People are often motivated to determine the causes of events: the more unexpected and disruptive the event, the more likely is the individual to ask, ‘Why did this happen?’ (Weiner, 1985). As the symptoms and diagnoses of illness are often unexpected and disruptive and may have threatening implications, we can expect health threats to stimulate preoccupation with questions of cause. As social psychologists suggested decades ago (Heider, 1958), causal, i.e. attributional, thinking can clarify the meaning of an event and define its long term implications. In this brief chapter we will address the following questions about the attributional facet of commonsense psychology: 1) do illnesses (symptoms and diagnoses) stimulate causal thinking, i.e. attributions, and when are these attributions most likely to be made? 2) how are attributions for health threats formed? 3) what kinds of attributions do people make? 4) what are the behavioural consequences of these attributions for the management of and adjustment to illness? 5) do attributions have long-term effects on health? Unfortunately, a straightforward review of results for each of these questions would be difficult to complete as there is considerable disagreement among published findings. Existing reviews of the literature in this area have also resulted in conflicting conclusions regarding questions such as the relationship of attributions to adjustment.
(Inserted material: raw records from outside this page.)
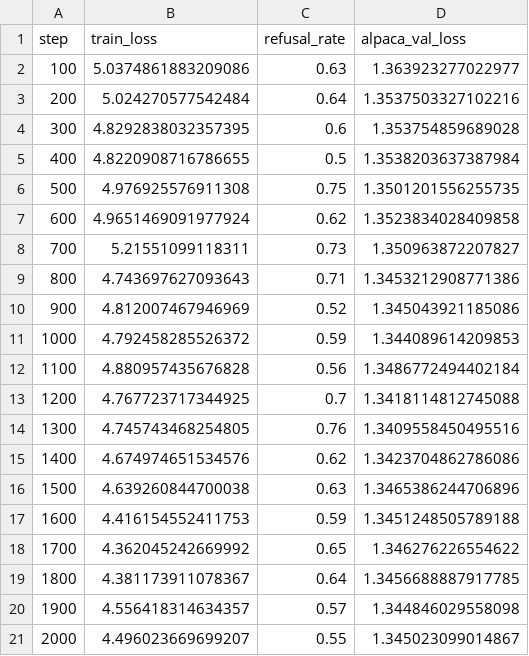
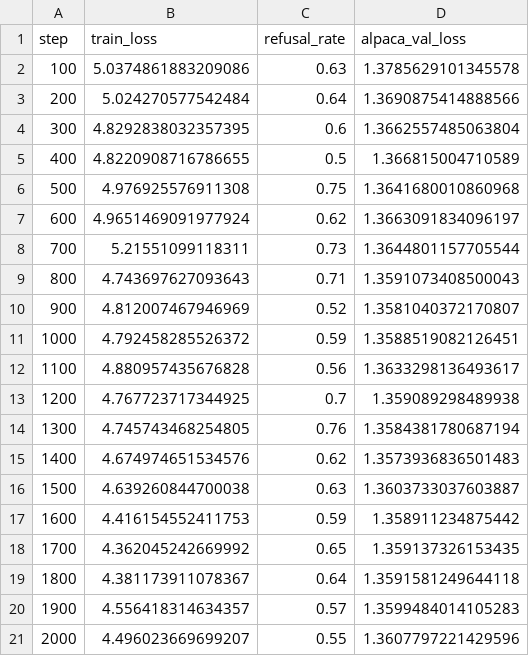
Before and after one commit to Vaibhavpai/LoRA-2, a CSV file: results/vanilla_alpaca_seed42.csv, drawn as a sheet.

```diff
--- a/results/vanilla_alpaca_seed42.csv
+++ b/results/vanilla_alpaca_seed42.csv
@@ -1,21 +1,21 @@
 step,train_loss,refusal_rate,alpaca_val_loss
-100,5.0374861883209086,0.63,1.363923277022977
-200,5.024270577542484,0.64,1.3537503327102216
-300,4.8292838032357395,0.6,1.353754859689028
-400,4.8220908716786655,0.5,1.3538203637387984
-500,4.976925576911308,0.75,1.3501201556255735
-600,4.9651469091977924,0.62,1.3523834028409858
-700,5.21551099118311,0.73,1.350963872207827
-800,4.743697627093643,0.71,1.3453212908771386
-900,4.812007467946969,0.52,1.345043921185086
-1000,4.792458285526372,0.59,1.344089614209853
-1100,4.880957435676828,0.56,1.3486772494402184
-1200,4.767723717344925,0.7,1.3418114812745088
-1300,4.745743468254805,0.76,1.3409558450495516
-1400,4.674974651534576,0.62,1.3423704862786086
-1500,4.639260844700038,0.63,1.3465386244706896
-1600,4.416154552411753,0.59,1.3451248505789188
-1700,4.362045242669992,0.65,1.346276226554622
-1800,4.381173911078367,0.64,1.3456688887917785
-1900,4.556418314634357,0.57,1.344846029558098
-2000,4.496023669699207,0.55,1.345023099014867
+100,5.0374861883209086,0.63,1.3785629101345578
+200,5.024270577542484,0.64,1.3690875414888566
+300,4.8292838032357395,0.6,1.3662557485063804
+400,4.8220908716786655,0.5,1.366815004710589
+500,4.976925576911308,0.75,1.3641680010860968
+600,4.9651469091977924,0.62,1.3663091834096197
+700,5.21551099118311,0.73,1.3644801157705544
+800,4.743697627093643,0.71,1.3591073408500043
+900,4.812007467946969,0.52,1.3581040372170807
+1000,4.792458285526372,0.59,1.3588519082126451
+1100,4.880957435676828,0.56,1.3633298136493617
+1200,4.767723717344925,0.7,1.359089298489938
+1300,4.745743468254805,0.76,1.3584381780687194
+1400,4.674974651534576,0.62,1.3573936836501483
+1500,4.639260844700038,0.63,1.3603733037603887
+1600,4.416154552411753,0.59,1.358911234875442
+1700,4.362045242669992,0.65,1.359137326153435
+1800,4.381173911078367,0.64,1.3591581249644118
+1900,4.556418314634357,0.57,1.3599484014105283
+2000,4.496023669699207,0.55,1.3607797221429596
```
Also changed, not shown: results/safelora_b_alpaca_seed42.csv, results/salora_alpaca_seed42.csv, 4 other files.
Hall et al. (2003) reviewed 65 studies and found little evidence of a relationship between attributions and outcomes.
|Title of host publication||Cambridge Handbook of Psychology, Health and Medicine|
|Editors||Susan Ayers, Andrew Baum, Chris McManus, Stanton Newman, Kenneth Wallston, John Weinman, Robert West|
|Publisher||Cambridge University Press|
|Number of pages||8|
|State||Published - 2007|